A long-running spat between U.S. and European financial regulators may soon come to a close. In an interview with the Financial Times Sunday, the chief American regulator signaled he was prepared to make concessions and end a public dispute over how to regulate the $553 trillion global derivatives market.

The move comes a little over a year before President Barack Obama prepares to leave office.

“I don’t normally give any predictions,” Tim Massad, chairman of the U.S. Commodity Futures Trading Commission, told FT. “But since I might not have a job at the end of that presidency, I’m determined to get this done.”

Last week, the European Union appeared to loosen its position and proposed an oversight model more in line with U.S.-style rules, which require a higher amount of collateral to cover trades of derivatives, a type of financial contract. That move raised hopes of a potential agreement. Without a common system in place, investors worry they could be penalized and forced to withdraw from one jurisdiction in favor of the other. Each side says its regulations are more rigorous than the other.

Transatlantic regulators have disagreed for more than two years about each other’s rules on so-called clearinghouses — a major aspect of reform in the wake of the financial crisis.

The institutions act as trade counterparts, guaranteeing deals among investors and minimizing the impact of potential losses. In particular, the United States and Europe have sparred over each other’s requirements for the initial margin put up by customers of clearinghouse members, or the amount of collateral that’s required to cover losses in case of default.

Under U.S. rules, clearinghouses would have to impose a higher initial margin for futures trading. Still, EU regulators have said they worry U.S. oversight isn’t strong enough.

American and European markets account for the vast majority of worldwide swaps and futures.

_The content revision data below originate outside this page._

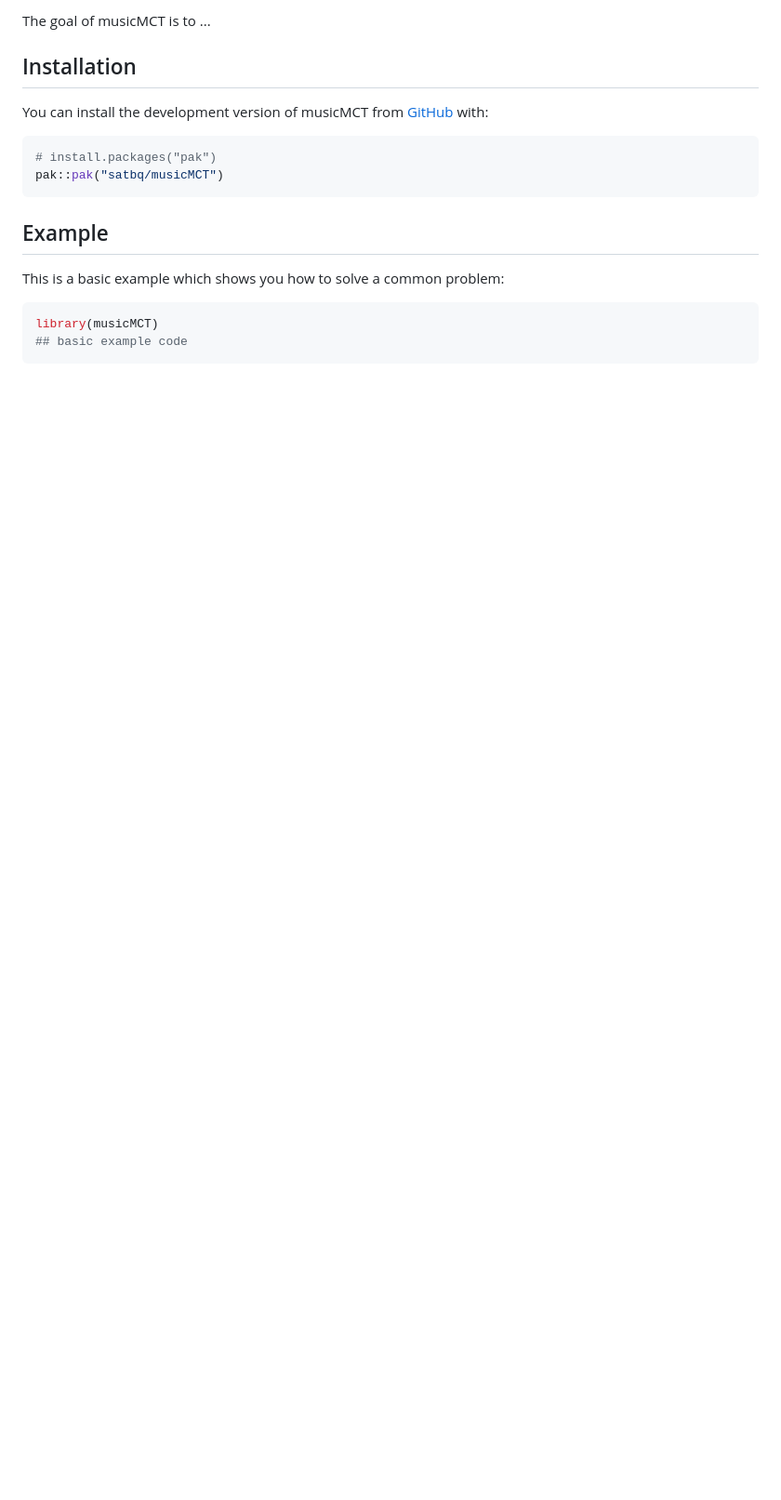
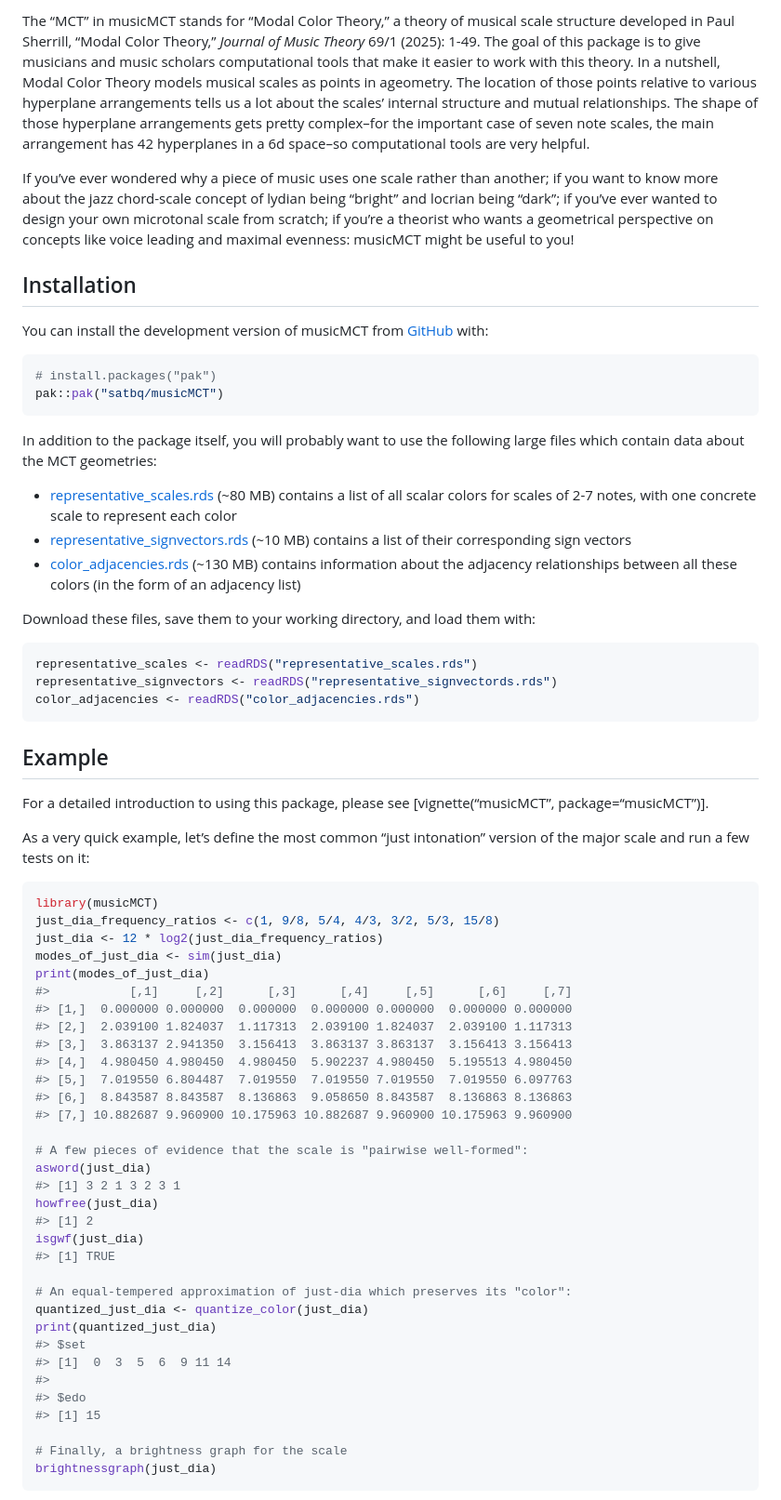
Before and after one commit to satbq/musicMCT, a Markdown page: README.md, the part around one of its changes. Shown at 93% size. Rendered like a GitHub page; blank space fills up the shorter version.

Commit message:
first readme draft

````diff
--- a/README.md
+++ b/README.md
@@ -5,21 +8,95 @@
 <!-- badges: end -->
 
-The goal of musicMCT is to ...
+The “MCT” in musicMCT stands for “Modal Color Theory,” a theory of
+musical scale structure developed in Paul Sherrill, “Modal Color
+Theory,” *Journal of Music Theory* 69/1 (2025): 1-49. The goal of this
+package is to give musicians and music scholars computational tools that
+make it easier to work with this theory. In a nutshell, Modal Color
+Theory models musical scales as points in ageometry. The location of
+those points relative to various hyperplane arrangements tells us a lot
+about the scales’ internal structure and mutual relationships. The shape
+of those hyperplane arrangements gets pretty complex–for the important
+case of seven note scales, the main arrangement has 42 hyperplanes in a
+6d space–so computational tools are very helpful.
+
+If you’ve ever wondered why a piece of music uses one scale rather than
+another; if you want to know more about the jazz chord-scale concept of
+lydian being “bright” and locrian being “dark”; if you’ve ever wanted to
+design your own microtonal scale from scratch; if you’re a theorist who
+wants a geometrical perspective on concepts like voice leading and
+maximal evenness: musicMCT might be useful to you!
 
 ## Installation
 
-You can install the development version of musicMCT from [GitHub](https://github.com/) with:
+You can install the development version of musicMCT from
+[GitHub](https://github.com/) with:
 
 ``` r
 # install.packages("pak")
 pak::pak("satbq/musicMCT")
 ```
 
+In addition to the package itself, you will probably want to use the
+following large files which contain data about the MCT geometries:
+
+- [representative_scales.rds](https://github.com/satbq/modalcolortheory/blob/main/representative_scales.rds)
+  (~80 MB) contains a list of all scalar colors for scales of 2-7 notes,
+  with one concrete scale to represent each color
+- [representative_signvectors.rds](https://github.com/satbq/modalcolortheory/blob/main/representative_signvectors.rds)
+  (~10 MB) contains a list of their corresponding sign vectors
+- [color_adjacencies.rds](https://github.com/satbq/modalcolortheory/blob/main/color_adjacencies.rds)
+  (~130 MB) contains information about the adjacency relationships
+  between all these colors (in the form of an adjacency list)
+
+Download these files, save them to your working directory, and load them
+with:
+
+``` r
+representative_scales <- readRDS("representative_scales.rds")
+representative_signvectors <- readRDS("representative_signvectords.rds")
+color_adjacencies <- readRDS("color_adjacencies.rds")
+```
+
 ## Example
 
-This is a basic example which shows you how to solve a common problem:
+For a detailed introduction to using this package, please see
+\[vignette(“musicMCT”, package=“musicMCT”)\].
+
+As a very quick example, let’s define the most common “just intonation”
+version of the major scale and run a few tests on it:
 
 ``` r
 library(musicMCT)
-## basic example code
+just_dia_frequency_ratios <- c(1, 9/8, 5/4, 4/3, 3/2, 5/3, 15/8)
+just_dia <- 12 * log2(just_dia_frequency_ratios)
+modes_of_just_dia <- sim(just_dia)
+print(modes_of_just_dia)
+#>           [,1]     [,2]      [,3]      [,4]     [,5]      [,6]     [,7]
+#> [1,]  0.000000 0.000000  0.000000  0.000000 0.000000  0.000000 0.000000
+#> [2,]  2.039100 1.824037  1.117313  2.039100 1.824037  2.039100 1.117313
+#> [3,]  3.863137 2.941350  3.156413  3.863137 3.863137  3.156413 3.156413
+#> [4,]  4.980450 4.980450  4.980450  5.902237 4.980450  5.195513 4.980450
+#> [5,]  7.019550 6.804487  7.019550  7.019550 7.019550  7.019550 6.097763
+#> [6,]  8.843587 8.843587  8.136863  9.058650 8.843587  8.136863 8.136863
+#> [7,] 10.882687 9.960900 10.175963 10.882687 9.960900 10.175963 9.960900
+
+# A few pieces of evidence that the scale is "pairwise well-formed":
+asword(just_dia)
+#> [1] 3 2 1 3 2 3 1
+howfree(just_dia)
+#> [1] 2
+isgwf(just_dia)
+#> [1] TRUE
+
+# An equal-tempered approximation of just-dia which preserves its "color":
+quantized_just_dia <- quantize_color(just_dia)
+print(quantized_just_dia)
+#> $set
+#> [1]  0  3  5  6  9 11 14
+#>
+#> $edo
+#> [1] 15
+
+# Finally, a brightness graph for the scale
+brightnessgraph(just_dia)
 ```
````
Also changed, not shown: other parts of README.md (+5 -0 lines), man/figures/README-example-1.png (added), 2 other files.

FT reported the European Union already officially has recognized nine other regulatory systems as having equivalent clearinghouse rules.